Coping and support

By Mayo Clinic Staff

Although LCIS is not cancer, it can make you worry about your increased risk of a future breast cancer. Coping with your diagnosis means finding a long-term way to manage your fear and uncertainty.

These suggestions may help you cope with a diagnosis of LCIS:

  • Learn enough about LCIS to make decisions about your care. Ask your doctor questions about your diagnosis and what it means for your breast cancer risk. Use this information to research your treatment options.

    Look to reputable sources of information, such as the National Cancer Institute, to find out more. This may make you feel more confident as you make choices about your care.

  • Go to all of your screening appointments. You may experience some anxiety before your breast cancer screening exams. Don't let this anxiety keep you from going to all of your appointments. Instead, plan ahead and expect that you'll be anxious.

    To cope with your anxiety, spend time doing things you enjoy in the days before your appointment. Spend time with friends or family, or find quiet time for yourself.

  • Control what you can about your health. Make healthy changes to your lifestyle, so you can feel your best. Choose a healthy diet that focuses on fruits, vegetables and whole grains.
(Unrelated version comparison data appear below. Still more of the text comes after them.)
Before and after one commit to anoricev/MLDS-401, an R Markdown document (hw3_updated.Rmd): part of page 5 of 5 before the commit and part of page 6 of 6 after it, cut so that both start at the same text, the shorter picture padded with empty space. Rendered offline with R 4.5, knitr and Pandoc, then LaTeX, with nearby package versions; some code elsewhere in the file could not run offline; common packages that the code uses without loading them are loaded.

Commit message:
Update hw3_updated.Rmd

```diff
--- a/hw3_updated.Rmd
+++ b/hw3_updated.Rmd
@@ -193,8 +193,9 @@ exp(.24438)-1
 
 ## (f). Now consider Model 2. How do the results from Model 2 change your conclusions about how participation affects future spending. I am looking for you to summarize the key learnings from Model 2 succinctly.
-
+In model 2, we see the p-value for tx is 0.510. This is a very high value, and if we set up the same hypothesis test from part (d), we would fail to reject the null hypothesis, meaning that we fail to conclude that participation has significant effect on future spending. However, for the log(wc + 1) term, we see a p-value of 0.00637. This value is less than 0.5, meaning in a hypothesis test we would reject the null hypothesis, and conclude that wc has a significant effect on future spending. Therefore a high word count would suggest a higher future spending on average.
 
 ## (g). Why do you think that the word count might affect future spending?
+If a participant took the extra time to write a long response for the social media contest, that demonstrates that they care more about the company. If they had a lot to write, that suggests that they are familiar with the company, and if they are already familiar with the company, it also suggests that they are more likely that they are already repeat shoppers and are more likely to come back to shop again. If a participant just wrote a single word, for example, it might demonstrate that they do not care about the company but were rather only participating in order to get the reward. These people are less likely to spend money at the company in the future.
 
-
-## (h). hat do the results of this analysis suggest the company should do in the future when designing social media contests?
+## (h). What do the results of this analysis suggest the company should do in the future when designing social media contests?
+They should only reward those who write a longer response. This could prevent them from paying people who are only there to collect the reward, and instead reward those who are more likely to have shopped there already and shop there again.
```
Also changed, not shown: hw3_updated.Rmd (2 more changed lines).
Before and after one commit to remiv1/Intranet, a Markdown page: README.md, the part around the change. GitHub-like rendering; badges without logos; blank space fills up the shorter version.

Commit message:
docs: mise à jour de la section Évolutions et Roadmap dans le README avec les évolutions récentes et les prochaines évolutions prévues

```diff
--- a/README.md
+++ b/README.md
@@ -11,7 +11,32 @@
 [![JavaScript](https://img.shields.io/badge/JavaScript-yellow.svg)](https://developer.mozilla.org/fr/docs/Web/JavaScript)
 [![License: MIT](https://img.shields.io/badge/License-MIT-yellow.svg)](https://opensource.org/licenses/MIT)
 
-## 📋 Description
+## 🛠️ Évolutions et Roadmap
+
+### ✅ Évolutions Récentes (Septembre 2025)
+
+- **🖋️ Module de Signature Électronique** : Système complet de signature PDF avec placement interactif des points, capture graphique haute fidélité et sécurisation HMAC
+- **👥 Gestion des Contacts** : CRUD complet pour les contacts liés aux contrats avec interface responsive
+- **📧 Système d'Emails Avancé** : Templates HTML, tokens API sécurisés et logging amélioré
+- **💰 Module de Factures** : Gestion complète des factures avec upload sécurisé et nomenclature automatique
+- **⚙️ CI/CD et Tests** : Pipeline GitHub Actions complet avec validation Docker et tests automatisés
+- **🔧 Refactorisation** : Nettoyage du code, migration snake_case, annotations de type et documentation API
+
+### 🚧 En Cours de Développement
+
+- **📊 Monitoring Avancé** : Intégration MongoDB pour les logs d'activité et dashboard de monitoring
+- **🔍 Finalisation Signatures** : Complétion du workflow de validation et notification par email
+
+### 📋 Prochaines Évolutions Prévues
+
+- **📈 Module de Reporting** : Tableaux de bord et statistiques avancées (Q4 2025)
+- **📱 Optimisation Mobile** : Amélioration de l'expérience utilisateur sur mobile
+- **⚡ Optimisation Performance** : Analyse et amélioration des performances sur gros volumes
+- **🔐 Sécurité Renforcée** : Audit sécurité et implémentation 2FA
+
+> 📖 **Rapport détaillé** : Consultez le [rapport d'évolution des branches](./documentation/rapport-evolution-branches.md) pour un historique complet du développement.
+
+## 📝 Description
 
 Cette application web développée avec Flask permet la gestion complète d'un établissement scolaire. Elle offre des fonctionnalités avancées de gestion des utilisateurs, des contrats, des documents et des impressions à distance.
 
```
    Try to be active for 30 minutes most days of the week. Get enough sleep each night so that you wake feeling rested. Find ways to cope with stress in your life.

Aug. 15, 2014